Obsessive Compulsive Disorder / OCD
Like a needle getting stuck on an old record, OCD causes the brain to get stuck on a particular thought or urge. For example, you may wash your hands until they’re scrubbed raw, or you may check a hundred times if the lights are really switched off or you may be obsessed with order and symmetry, everything on your desk will be perfectly in line with one another.
What is OCD?
OCD is an anxiety disorder characterized by uncontrollable, unwanted thoughts and repetitive behaviors you feel you have to perform.
Obsessions are uncontrollable thoughts, images, or impulses that occur over and over again in your mind. Unfortunately, these obsessive thoughts are often disturbing and distracting.
Compulsions are behaviors or rituals that you act out again and again. Compulsions are performed in an attempt to make obsessions go away. For example, if you’re afraid of contamination, you might develop elaborate cleaning rituals.
There are different categories of OCD:
- Washers are afraid of contamination. They usually have cleaning or hand-washing compulsions.
- Checkers repeatedly check things that they associate with harm or danger.
- Doubters and sinners are afraid that if everything isn’t perfect or done just right something terrible will happen or they will be punished.
- Counters and arrangers are obsessed with order and symmetry. They may have superstitions about certain numbers, colors, or arrangements.
- Hoarders fear that something bad will happen if they throw anything away. They compulsively hoard things that they don’t need or use.
Signs and symptoms:
- The fear of being contaminated by germs.
- Fear of causing harm to yourself and others.
- Violent thoughts and images.
- Fear of losing things you might need.
- Order and symmetry.
- Double-checking things.
- Counting, tapping or repeating certain words.
- Ordering or arranging things.
OCD symptoms in children:
Younger children sometimes have symptoms that look like OCD. However these symptoms can be symptoms of other disorders such as; ADD, Tourette’s or autism. Before any diagnosis is made, a thorough medical and psychological exam is essential.
Treatment for OCD:
The most effective treatment for OCD is often cognitive-behavioral therapy. Antidepressants are sometimes used with therapy, although medication alone is rarely effective in relieving the symptoms of OCD.
Cognitive therapy may involve exposure and response to the source of your obsession. Another part of cognitive therapy is teaching you healthy and effective ways of responding to obsessive thoughts, without resorting to compulsive behavior.
When you are experiencing OCD urges, try shifting your attention to something else. Take a 15 minute walk or jog or read for 15 minutes to delay your response to the obsessive thought of compulsion.
Try doing yoga or practice deep breathing techniques as these stress relieving methods may help reduce the symptoms of anxiety and OCD.
Eat a balanced diet and get enough sleep as sleep deprivation can cause anxiety which can trigger obsessive-compulsive symptoms.
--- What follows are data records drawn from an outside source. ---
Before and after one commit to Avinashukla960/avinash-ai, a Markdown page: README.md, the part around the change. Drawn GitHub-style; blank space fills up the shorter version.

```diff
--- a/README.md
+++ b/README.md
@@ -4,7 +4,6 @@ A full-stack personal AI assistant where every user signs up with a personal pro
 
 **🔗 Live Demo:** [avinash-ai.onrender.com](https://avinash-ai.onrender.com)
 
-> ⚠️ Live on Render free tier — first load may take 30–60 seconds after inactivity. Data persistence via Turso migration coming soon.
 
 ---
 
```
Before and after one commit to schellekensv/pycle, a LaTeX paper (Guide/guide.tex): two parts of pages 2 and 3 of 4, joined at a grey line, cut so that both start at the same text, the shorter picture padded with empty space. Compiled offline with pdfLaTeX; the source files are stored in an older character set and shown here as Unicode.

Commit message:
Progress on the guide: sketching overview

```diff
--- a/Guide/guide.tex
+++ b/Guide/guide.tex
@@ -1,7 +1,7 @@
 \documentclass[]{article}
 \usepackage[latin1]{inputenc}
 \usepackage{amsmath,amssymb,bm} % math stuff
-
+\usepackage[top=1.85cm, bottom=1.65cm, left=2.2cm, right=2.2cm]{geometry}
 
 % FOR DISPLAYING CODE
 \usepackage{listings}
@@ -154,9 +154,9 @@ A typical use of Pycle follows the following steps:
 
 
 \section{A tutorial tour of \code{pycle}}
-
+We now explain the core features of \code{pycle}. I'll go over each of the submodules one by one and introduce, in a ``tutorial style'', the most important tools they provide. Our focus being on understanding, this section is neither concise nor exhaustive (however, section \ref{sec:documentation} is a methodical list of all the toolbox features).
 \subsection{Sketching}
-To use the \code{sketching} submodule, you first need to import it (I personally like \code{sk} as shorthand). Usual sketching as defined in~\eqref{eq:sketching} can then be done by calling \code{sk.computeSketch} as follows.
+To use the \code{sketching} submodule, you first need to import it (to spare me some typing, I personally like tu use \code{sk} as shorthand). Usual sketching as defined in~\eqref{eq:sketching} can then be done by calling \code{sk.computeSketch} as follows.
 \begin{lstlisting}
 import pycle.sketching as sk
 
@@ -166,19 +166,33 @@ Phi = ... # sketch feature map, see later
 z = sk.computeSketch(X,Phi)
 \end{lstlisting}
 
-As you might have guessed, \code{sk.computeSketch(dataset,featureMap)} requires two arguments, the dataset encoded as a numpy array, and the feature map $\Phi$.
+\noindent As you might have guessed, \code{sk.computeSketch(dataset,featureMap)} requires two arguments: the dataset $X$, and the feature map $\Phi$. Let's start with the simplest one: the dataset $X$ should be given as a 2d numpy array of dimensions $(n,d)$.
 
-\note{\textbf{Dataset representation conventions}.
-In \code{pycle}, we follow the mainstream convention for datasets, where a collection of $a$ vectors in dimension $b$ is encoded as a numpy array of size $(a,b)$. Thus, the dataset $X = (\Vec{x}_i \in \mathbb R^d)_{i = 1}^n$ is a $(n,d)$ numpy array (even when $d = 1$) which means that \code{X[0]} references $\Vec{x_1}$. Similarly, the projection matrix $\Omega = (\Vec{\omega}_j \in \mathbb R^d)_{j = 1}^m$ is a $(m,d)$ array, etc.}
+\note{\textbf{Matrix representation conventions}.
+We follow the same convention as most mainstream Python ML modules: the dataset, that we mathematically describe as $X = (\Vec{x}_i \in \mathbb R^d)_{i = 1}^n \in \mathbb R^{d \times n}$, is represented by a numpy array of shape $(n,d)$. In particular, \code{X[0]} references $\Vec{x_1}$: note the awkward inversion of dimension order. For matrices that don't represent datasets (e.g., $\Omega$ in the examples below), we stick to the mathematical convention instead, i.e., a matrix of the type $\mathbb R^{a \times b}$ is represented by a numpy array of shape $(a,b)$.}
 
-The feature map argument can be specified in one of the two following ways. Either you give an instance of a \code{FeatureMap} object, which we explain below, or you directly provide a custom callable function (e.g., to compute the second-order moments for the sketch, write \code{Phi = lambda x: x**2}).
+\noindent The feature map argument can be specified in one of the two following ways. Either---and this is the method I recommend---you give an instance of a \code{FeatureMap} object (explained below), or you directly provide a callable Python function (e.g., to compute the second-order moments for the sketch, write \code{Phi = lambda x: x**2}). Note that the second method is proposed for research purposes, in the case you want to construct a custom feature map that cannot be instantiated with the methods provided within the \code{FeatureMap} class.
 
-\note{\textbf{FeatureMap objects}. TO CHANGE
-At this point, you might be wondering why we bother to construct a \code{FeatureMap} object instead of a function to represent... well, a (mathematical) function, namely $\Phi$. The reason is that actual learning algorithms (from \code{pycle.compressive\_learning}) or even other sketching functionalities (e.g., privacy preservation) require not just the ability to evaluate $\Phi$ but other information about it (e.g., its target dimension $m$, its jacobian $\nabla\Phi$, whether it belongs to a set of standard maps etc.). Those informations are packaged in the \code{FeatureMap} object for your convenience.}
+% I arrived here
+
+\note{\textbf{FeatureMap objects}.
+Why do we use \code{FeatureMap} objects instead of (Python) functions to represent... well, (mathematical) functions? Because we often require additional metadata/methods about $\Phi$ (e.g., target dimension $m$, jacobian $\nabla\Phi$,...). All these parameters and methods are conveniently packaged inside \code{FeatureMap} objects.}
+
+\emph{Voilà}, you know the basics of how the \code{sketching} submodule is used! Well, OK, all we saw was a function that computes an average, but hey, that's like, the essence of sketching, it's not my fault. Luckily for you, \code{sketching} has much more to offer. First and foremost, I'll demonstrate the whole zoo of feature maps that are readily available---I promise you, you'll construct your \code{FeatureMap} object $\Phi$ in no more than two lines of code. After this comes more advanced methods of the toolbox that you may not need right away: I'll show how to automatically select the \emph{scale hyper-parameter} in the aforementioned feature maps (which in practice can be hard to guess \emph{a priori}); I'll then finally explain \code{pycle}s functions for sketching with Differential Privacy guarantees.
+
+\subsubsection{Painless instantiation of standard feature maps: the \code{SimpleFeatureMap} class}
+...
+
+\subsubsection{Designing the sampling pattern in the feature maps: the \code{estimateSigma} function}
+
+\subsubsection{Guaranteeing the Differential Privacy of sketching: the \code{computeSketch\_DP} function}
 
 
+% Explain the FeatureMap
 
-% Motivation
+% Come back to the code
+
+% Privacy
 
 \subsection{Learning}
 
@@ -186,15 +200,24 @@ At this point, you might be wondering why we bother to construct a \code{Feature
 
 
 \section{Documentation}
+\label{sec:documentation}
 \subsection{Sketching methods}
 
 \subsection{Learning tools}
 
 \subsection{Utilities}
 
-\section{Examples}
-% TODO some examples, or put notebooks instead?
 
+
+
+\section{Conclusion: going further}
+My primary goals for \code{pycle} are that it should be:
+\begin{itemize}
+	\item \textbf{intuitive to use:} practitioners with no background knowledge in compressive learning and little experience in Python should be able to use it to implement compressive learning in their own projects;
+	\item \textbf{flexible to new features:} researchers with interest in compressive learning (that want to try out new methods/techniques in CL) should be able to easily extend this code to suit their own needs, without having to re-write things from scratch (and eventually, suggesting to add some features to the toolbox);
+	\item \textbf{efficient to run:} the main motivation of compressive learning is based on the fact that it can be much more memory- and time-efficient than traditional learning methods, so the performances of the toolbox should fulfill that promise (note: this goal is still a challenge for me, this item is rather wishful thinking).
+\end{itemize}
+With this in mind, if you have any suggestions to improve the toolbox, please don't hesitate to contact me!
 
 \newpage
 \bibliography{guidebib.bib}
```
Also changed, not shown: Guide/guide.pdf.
You are not alone in your struggle with OCD, participating in a support group can enable you to both share your own experiences and learn from others who are facing the same problems. With therapy and the right medication, people with OCD are able to live normal, successful and happy lives.